Classification of intermittently closed and open coastal lakes and lagoons in Victoria, Australia (10812)

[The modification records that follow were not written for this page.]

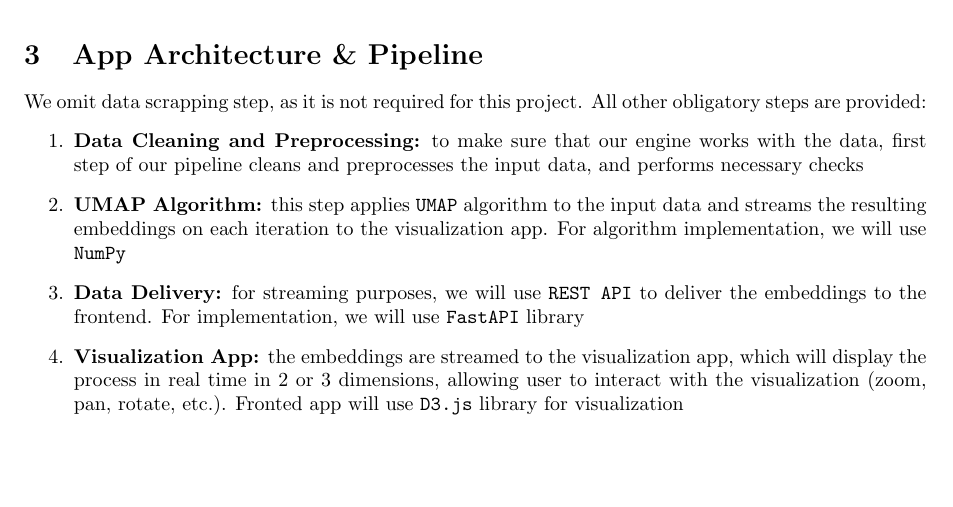
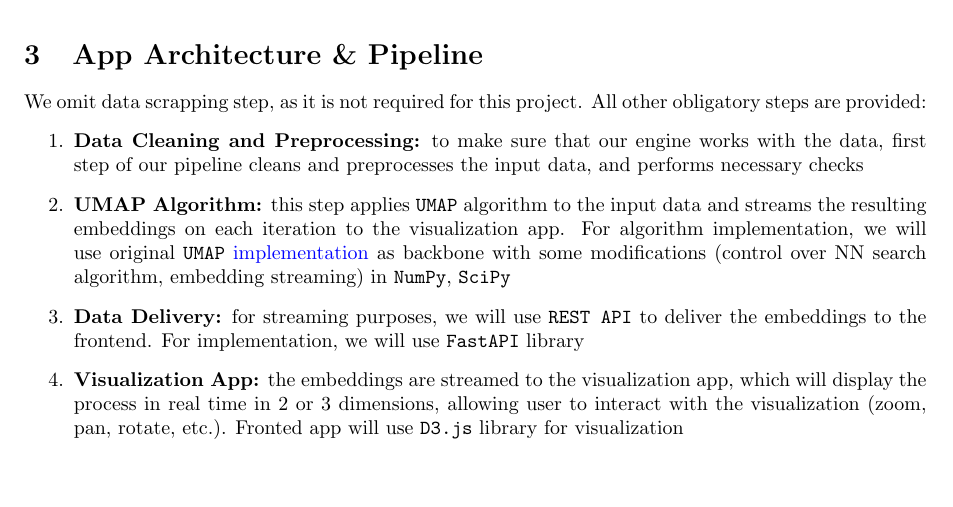
Before and after one commit to Data-Wrangling-and-Visualisation/UMAP-visualization, a LaTeX document (proposal/main.tex): part of page 1 of 2, cut so that both start at the same text. Compiled offline with pdfLaTeX.

Commit message:
Update proposal text

```diff
--- a/proposal/main.tex
+++ b/proposal/main.tex
@@ -5,6 +5,12 @@
 \usepackage{graphicx}
 \usepackage{hyperref}
 \usepackage{datetime}
+\hypersetup{
+	colorlinks=true,
+	linkcolor=blue,
+	urlcolor=blue,
+	citecolor=blue
+}
 
 \setlength{\parindent}{0pt} % Disable indentation for new paragraphs
 
@@ -60,7 +66,11 @@ All other obligatory steps are provided:
 	\item \textbf{UMAP Algorithm:} this step applies \texttt{UMAP}
 	      algorithm to the input data and streams the resulting
 	      embeddings on each iteration to the visualization app. For
-	      algorithm implementation, we will use \texttt{NumPy}
+	      algorithm implementation, we will use original \texttt{UMAP}
+	      \href{https://github.com/lmcinnes/umap/}{implementation}
+	      as backbone with some modifications (control over NN search
+	      algorithm, embedding streaming) in \texttt{NumPy},
+	      \texttt{SciPy}
 	\item \textbf{Data Delivery:} for streaming purposes, we will use
 	      \texttt{REST API} to deliver the embeddings to the frontend.
 	      For implementation, we will use \texttt{FastAPI} library
```
Also changed, not shown: proposal/main.pdf, proposal/main.tex (2 more changed lines).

A large proportion of estuaries present along microtidal, wave-dominated coastlines, both in Australia and globally, are Intermittently Closed/Open Coastal Lakes and Lagoons (ICOLLs). These estuaries are periodically closed by longshore drift along the coast and onshore wave driven sediment, and then opened again by high river discharges. Prolonged closure has important management implications, such as flooding and decreased water quality. In both Victoria and NSW many hundreds of thousands of dollars are spent each year artificially opening these estuaries. The basic geomorphology of these estuaries is poorly understood. Fundamental questions include: what mix of processes lead to closure and opening; and does artificial opening make them more likely to close in the future? This study explores these questions, but begins with a classification of ICOLLs on the Victorian coast. A long-term objective is to develop a robust understanding of ICOLL morphodynamics and how they may respond to human intervention or environmental change. A critical aspect is the degree to which fluvial or marine processes affect entrance condition. To address this, the present study explores the influence of these processes by linking their effect to the frequency of entrance closures. As a result, a model of ICOLL geomorphology is created to classify and describe dynamics of microtidal, wave-dominated estuaries. The position of ICOLLs within this is based on their geomorphic characteristics and the dominant processes controlling the entrance state. Local wave conditions, fluvial discharge and sediment transport characteristics, along with the inherited topography of the embayment, are exert a major control on estuary type. This model has applications for coastal management, in particular understanding the estuary response to artificial opening to confirm whether it is physically and financially worthwhile. A further step is to test the national and global applicability of this model, with case studies exemplifying each class of estuary.